Start of Data for processing
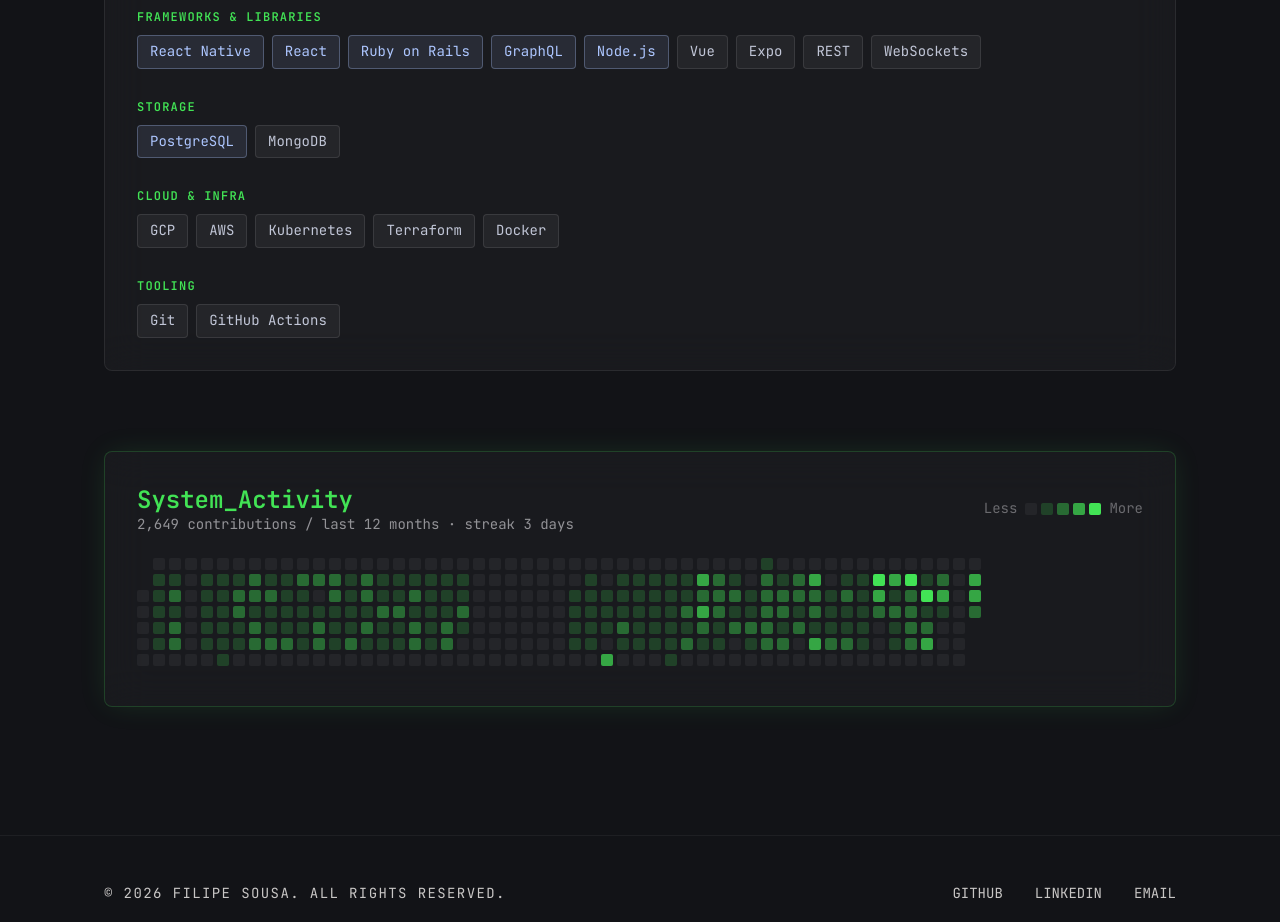
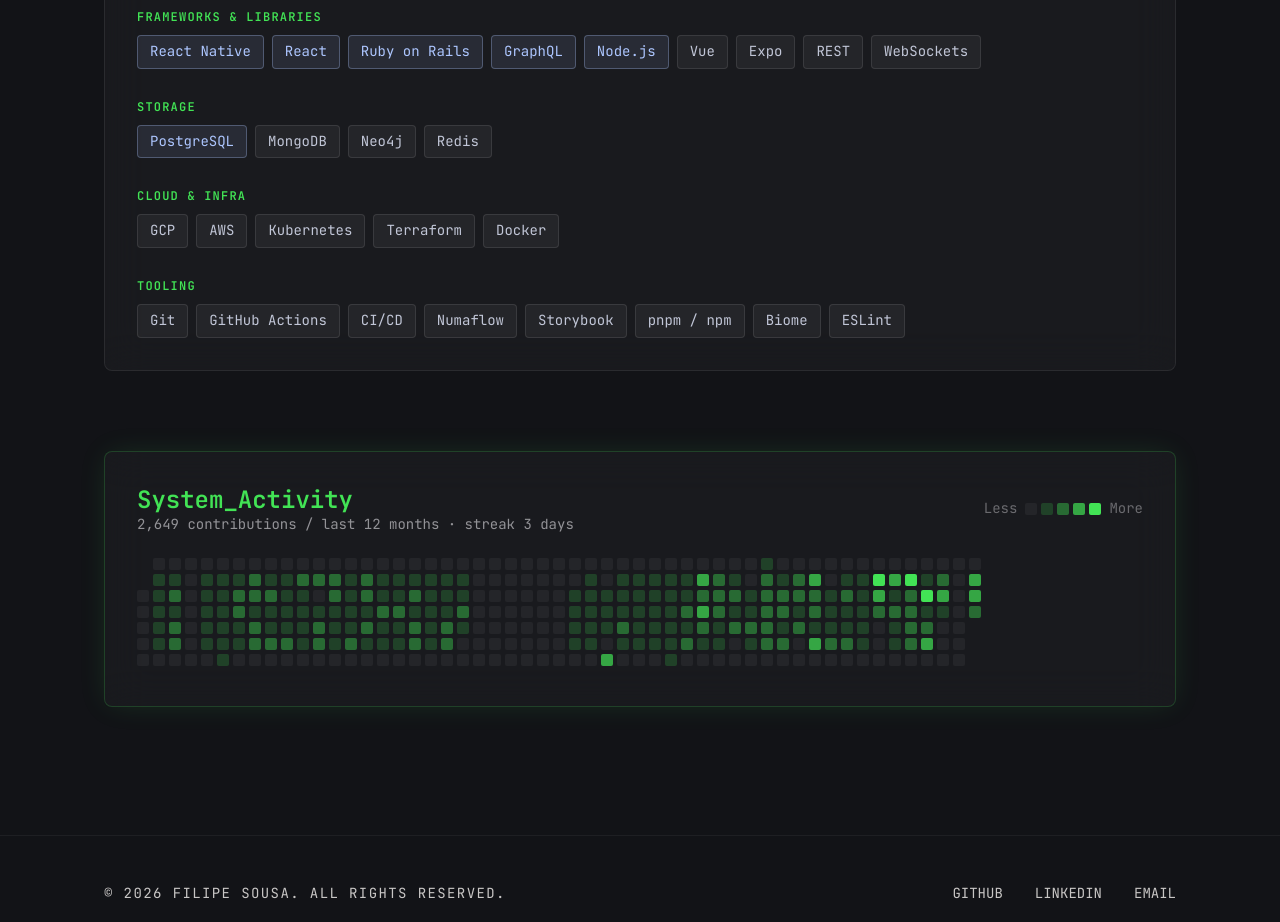
Before and after one commit to filipeperdigaosousa/filipeperdigaosousa.github.io, a Next.js app: page / in a window 1280 px wide. Shown: the part 960-1882 px from the top of the page. Built offline with nearby package versions, Linux system fonts and the light colour scheme.

Commit message:
content(skills): add Neo4j, Redis + expand Tooling (CI/CD, Numaflow, Storybook, pnpm/npm, Biome, ESLint)

```diff
--- a/src/data/skills.ts
+++ b/src/data/skills.ts
@@ -29,6 +29,8 @@
 
   { name: "PostgreSQL", category: "storage", featured: true },
   { name: "MongoDB", category: "storage" },
+  { name: "Neo4j", category: "storage" },
+  { name: "Redis", category: "storage" },
 
   { name: "GCP", category: "cloud" },
   { name: "AWS", category: "cloud" },
@@ -38,6 +40,12 @@
 
   { name: "Git", category: "tooling" },
   { name: "GitHub Actions", category: "tooling" },
+  { name: "CI/CD", category: "tooling" },
+  { name: "Numaflow", category: "tooling" },
+  { name: "Storybook", category: "tooling" },
+  { name: "pnpm / npm", category: "tooling" },
+  { name: "Biome", category: "tooling" },
+  { name: "ESLint", category: "tooling" },
 ];
 
 export const skillsByCategory: Record<SkillCategory, Skill[]> = {
```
End of Data for processing
(Task brief):
Pictures should be left out when the records above are restated exactly.

(Solution below):
Before and after one commit to filipeperdigaosousa/filipeperdigaosousa.github.io, a Next.js app: page / in a window 1280 px wide. Shown: the part 960-1882 px from the top of the page. Built offline with nearby package versions, Linux system fonts and the light colour scheme.

Commit message:
content(skills): add Neo4j, Redis + expand Tooling (CI/CD, Numaflow, Storybook, pnpm/npm, Biome, ESLint)

```diff
--- a/src/data/skills.ts
+++ b/src/data/skills.ts
@@ -29,6 +29,8 @@
 
   { name: "PostgreSQL", category: "storage", featured: true },
   { name: "MongoDB", category: "storage" },
+  { name: "Neo4j", category: "storage" },
+  { name: "Redis", category: "storage" },
 
   { name: "GCP", category: "cloud" },
   { name: "AWS", category: "cloud" },
@@ -38,6 +40,12 @@
 
   { name: "Git", category: "tooling" },
   { name: "GitHub Actions", category: "tooling" },
+  { name: "CI/CD", category: "tooling" },
+  { name: "Numaflow", category: "tooling" },
+  { name: "Storybook", category: "tooling" },
+  { name: "pnpm / npm", category: "tooling" },
+  { name: "Biome", category: "tooling" },
+  { name: "ESLint", category: "tooling" },
 ];
 
 export const skillsByCategory: Record<SkillCategory, Skill[]> = {
```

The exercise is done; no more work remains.